[[ Input open ]]
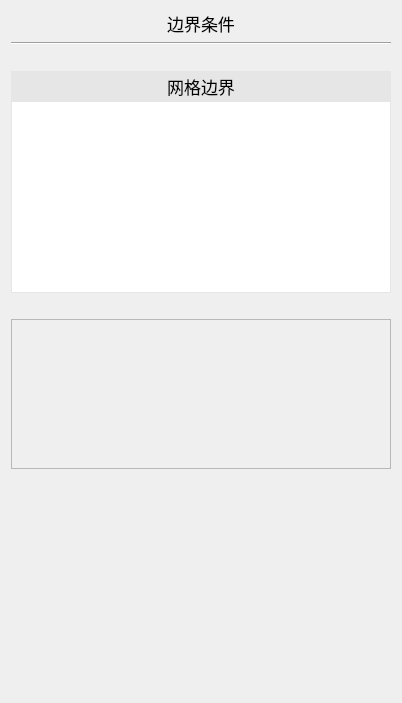
Above: src/FormBoundaryConditions.ui from Aiopr-bits/MAVES before the change. Below: the same form after it.
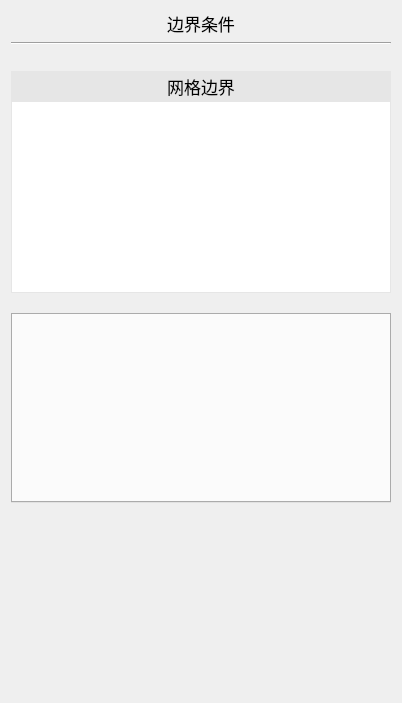
That is the form after the change.

What changed in the file:
```diff
--- a/src/FormBoundaryConditions.ui
+++ b/src/FormBoundaryConditions.ui
@@ -142,82 +142,18 @@
          </property>
         </spacer>
        </item>
-      </layout>
-     </item>
      <item>
-      <widget class="QScrollArea" name="scrollArea_2">
-       <property name="minimumSize">
-        <size>
-         <width>0</width>
-         <height>150</height>
-        </size>
-       </property>
-       <property name="maximumSize">
-        <size>
-         <width>16777215</width>
-         <height>150</height>
-        </size>
-       </property>
+        <widget class="QTabWidget" name="tabWidget">
        <property name="styleSheet">
-        <string notr="true">QScrollArea QScrollBar:vertical {
-    border: none; /* 无边框 */
-    background: white;
-    width: 12px;
-    margin: 0px 0px 0px 0px;
-}
-
-QScrollArea QScrollBar::handle:vertical {
-    background: #bfbfbf;
-    min-height: 20px;
-    border-radius: 5px;
-}
-
-QScrollArea QScrollBar::add-line:vertical {
-    background: white;
-    height: 0px;
-    subcontrol-position: bottom;
-    subcontrol-origin: margin;
-}
-
-QScrollArea QScrollBar::sub-line:vertical {
-    background: white;
-    height: 0px;
-    subcontrol-position: top;
-    subcontrol-origin: margin;
-}
-
-QScrollArea QScrollBar::up-arrow:vertical,
-QScrollArea QScrollBar::down-arrow:vertical {
-    border: none;
-    width: 0px;
-    height: 0px;
-    background: none;
-}
-
-QScrollArea QScrollBar::add-page:vertical,
-QScrollArea QScrollBar::sub-page:vertical {
-    background: none;
-}
-
-</string>
-       </property>
-       <property name="widgetResizable">
-        <bool>true</bool>
-       </property>
-       <widget class="QWidget" name="scrollAreaWidgetContents">
-        <property name="geometry">
-         <rect>
-          <x>0</x>
-          <y>0</y>
-          <width>380</width>
-          <height>148</height>
-         </rect>
-        </property>
-       </widget>
+          <string notr="true"/>
+         </property>
+         <property name="currentIndex">
+          <number>-1</number>
+         </property>
       </widget>
      </item>
      <item>
-      <spacer name="verticalSpacer_5">
+        <spacer name="verticalSpacer_3">
        <property name="orientation">
         <enum>Qt::Vertical</enum>
        </property>
@@ -228,6 +164,8 @@
         </size>
        </property>
       </spacer>
+       </item>
+      </layout>
      </item>
     </layout>
    </item>
```
Lines whose indentation alone changed are shown as unchanged.
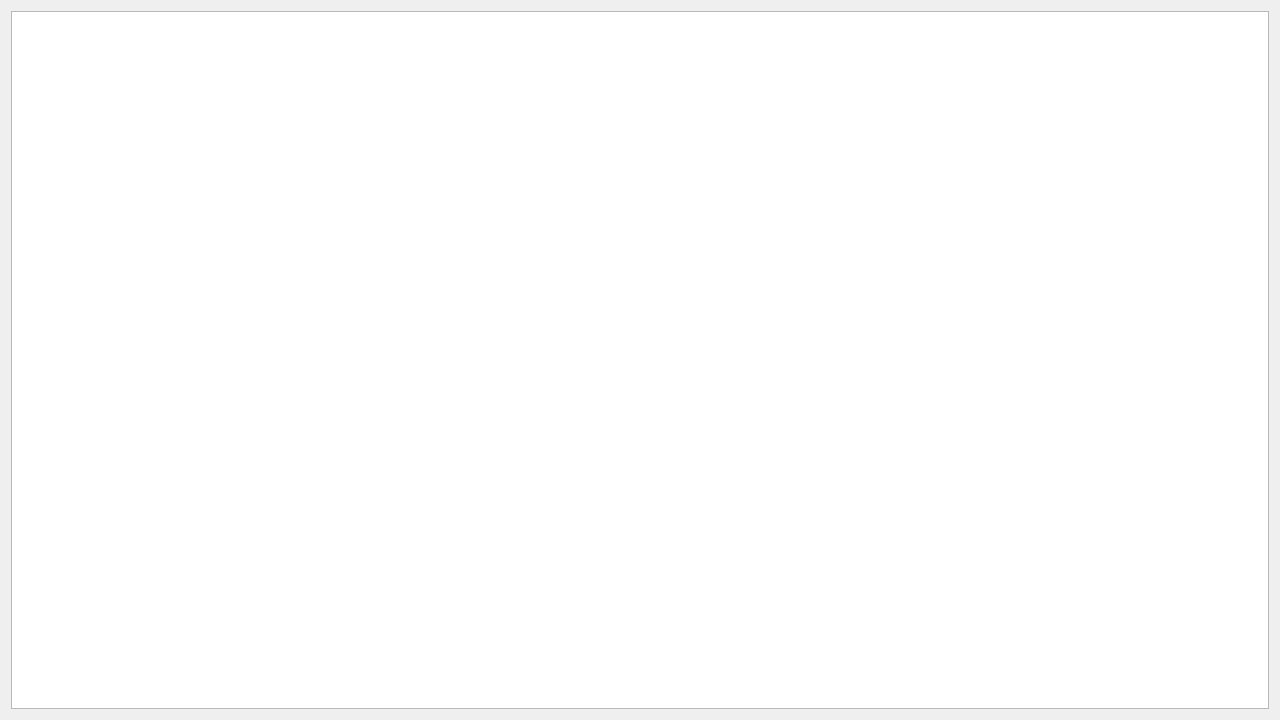
Old version of the form soldinventoryviewer.ui in the repository EtoDrowsy/CS499.
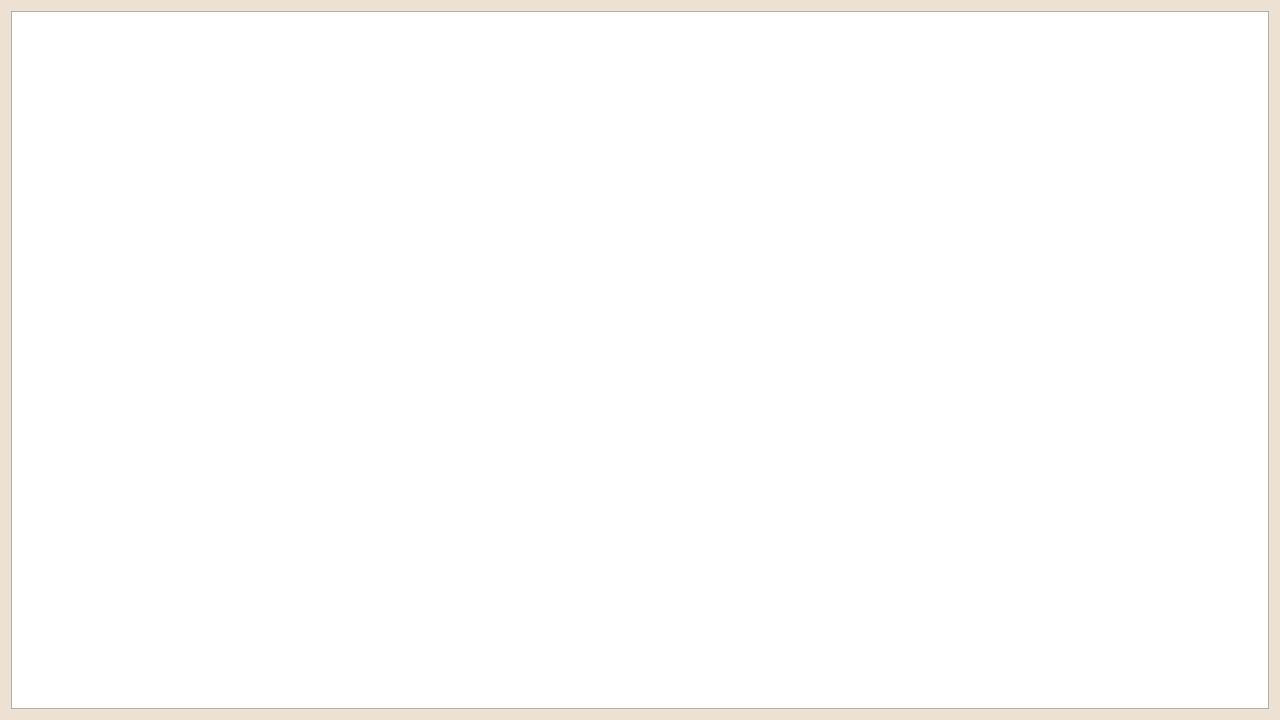
New version of the form.

Commit message: Adjusted the colors of the UI files to more align with the inventorywindow, fixed some errors with regards to getIndex function, and included it within the header of inverntorywinow.h.

```diff
--- a/soldinventoryviewer.ui
+++ b/soldinventoryviewer.ui
@@ -10,6 +10,52 @@
     <height>720</height>
    </rect>
   </property>
+  <property name="palette">
+   <palette>
+    <active>
+     <colorrole role="Window">
+      <brush brushstyle="SolidPattern">
+       <color alpha="255">
+        <red>236</red>
+        <green>225</green>
+        <blue>210</blue>
+       </color>
+      </brush>
+     </colorrole>
+    </active>
+    <inactive>
+     <colorrole role="Window">
+      <brush brushstyle="SolidPattern">
+       <color alpha="255">
+        <red>236</red>
+        <green>225</green>
+        <blue>210</blue>
+       </color>
+      </brush>
+     </colorrole>
+    </inactive>
+    <disabled>
+     <colorrole role="Base">
+      <brush brushstyle="SolidPattern">
+       <color alpha="255">
+        <red>236</red>
+        <green>225</green>
+        <blue>210</blue>
+       </color>
+      </brush>
+     </colorrole>
+     <colorrole role="Window">
+      <brush brushstyle="SolidPattern">
+       <color alpha="255">
+        <red>236</red>
+        <green>225</green>
+        <blue>210</blue>
+       </color>
+      </brush>
+     </colorrole>
+    </disabled>
+   </palette>
+  </property>
   <property name="windowTitle">
    <string>Dialog</string>
   </property>
```
The commit also changes 10 other files.
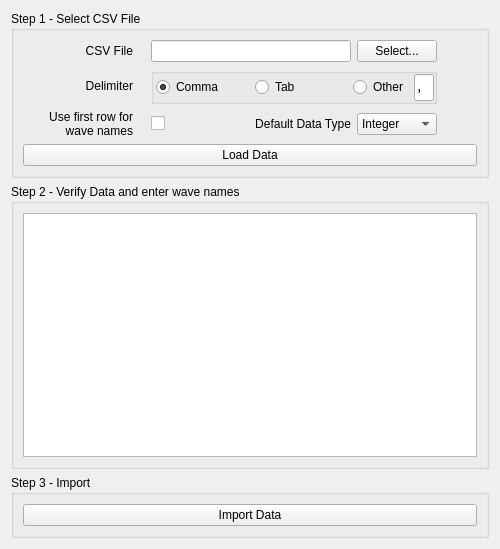
Before: the Qt Designer form ui/Ui_ImportCSV.ui in bbreslauer/PySciPlot, drawn with Qt 5.
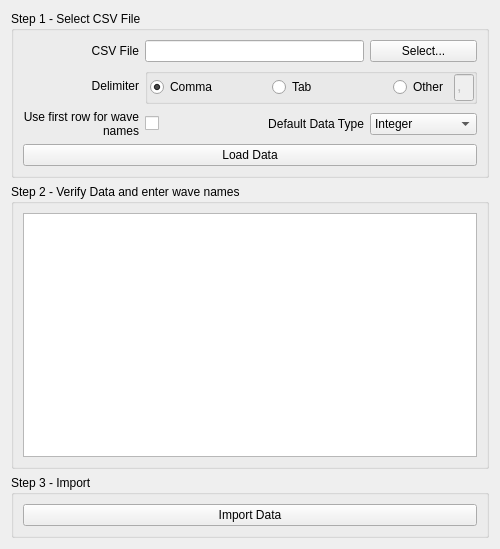
After: the same form once the commit is applied.

```diff
--- a/ui/Ui_ImportCSV.ui
+++ b/ui/Ui_ImportCSV.ui
@@ -22,6 +22,9 @@
      <property name="alignment">
       <set>Qt::AlignLeading|Qt::AlignLeft|Qt::AlignTop</set>
      </property>
+     <property name="checkable">
+      <bool>false</bool>
+     </property>
      <layout class="QGridLayout" name="gridLayout">
       <item row="0" column="0">
        <widget class="QLabel" name="label">
@@ -33,7 +36,7 @@
         </property>
        </widget>
       </item>
-      <item row="0" column="3" colspan="2">
+      <item row="0" column="1" colspan="2">
        <widget class="QLineEdit" name="csvFileName">
         <property name="sizePolicy">
          <sizepolicy hsizetype="Minimum" vsizetype="Fixed">
@@ -49,13 +52,6 @@
         </property>
        </widget>
       </item>
-      <item row="0" column="5">
-       <widget class="QPushButton" name="csvFileNameButton">
-        <property name="text">
-         <string>Select...</string>
-        </property>
-       </widget>
-      </item>
       <item row="1" column="0">
        <widget class="QLabel" name="label_2">
         <property name="text">
@@ -66,20 +62,13 @@
         </property>
        </widget>
       </item>
-      <item row="4" column="0" colspan="7">
+      <item row="4" column="0" colspan="4">
        <widget class="QPushButton" name="loadDataButton">
         <property name="text">
          <string>Load Data</string>
         </property>
        </widget>
       </item>
-      <item row="2" column="3">
-       <widget class="QCheckBox" name="firstRowWaveNames">
-        <property name="text">
-         <string/>
-        </property>
-       </widget>
-      </item>
       <item row="2" column="0">
        <widget class="QLabel" name="label_3">
         <property name="minimumSize">
@@ -102,7 +91,7 @@
         </property>
        </widget>
       </item>
-      <item row="1" column="3" colspan="3">
+      <item row="1" column="1" colspan="3">
        <widget class="QGroupBox" name="groupBox_4">
         <property name="sizePolicy">
          <sizepolicy hsizetype="Preferred" vsizetype="Preferred">
@@ -173,6 +162,9 @@
          </item>
          <item>
           <widget class="QLineEdit" name="otherDelimiter">
+           <property name="enabled">
+            <bool>false</bool>
+           </property>
            <property name="sizePolicy">
             <sizepolicy hsizetype="Fixed" vsizetype="Fixed">
              <horstretch>0</horstretch>
@@ -210,20 +202,24 @@
         </layout>
        </widget>
       </item>
-      <item row="0" column="6">
-       <spacer name="horizontalSpacer">
-        <property name="orientation">
-         <enum>Qt::Horizontal</enum>
+      <item row="2" column="1">
+       <widget class="QCheckBox" name="firstRowWaveNames">
+        <property name="text">
+         <string/>
         </property>
-        <property name="sizeHint" stdset="0">
-         <size>
-          <width>40</width>
-          <height>20</height>
-         </size>
+       </widget>
+      </item>
+      <item row="2" column="2">
+       <widget class="QLabel" name="label_4">
+        <property name="text">
+         <string>Default Data Type</string>
         </property>
-       </spacer>
+        <property name="alignment">
+         <set>Qt::AlignRight|Qt::AlignTrailing|Qt::AlignVCenter</set>
+        </property>
+       </widget>
       </item>
-      <item row="2" column="5">
+      <item row="2" column="3">
        <widget class="QComboBox" name="defaultDataType">
         <item>
          <property name="text">
@@ -242,13 +238,10 @@
         </item>
        </widget>
       </item>
-      <item row="2" column="4">
-       <widget class="QLabel" name="label_4">
+      <item row="0" column="3">
+       <widget class="QPushButton" name="csvFileNameButton">
         <property name="text">
-         <string>Default Data Type</string>
-        </property>
-        <property name="alignment">
-         <set>Qt::AlignRight|Qt::AlignTrailing|Qt::AlignVCenter</set>
+         <string>Select...</string>
         </property>
        </widget>
       </item>
```
Left out of the diff: 19 changed lines with no effect on the pictures.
[[ Input closed ]]
### Your instructions
Check every line of the data for the string "subcontrol". Give the number of lines that have it, and only that.

### Answer for the task
4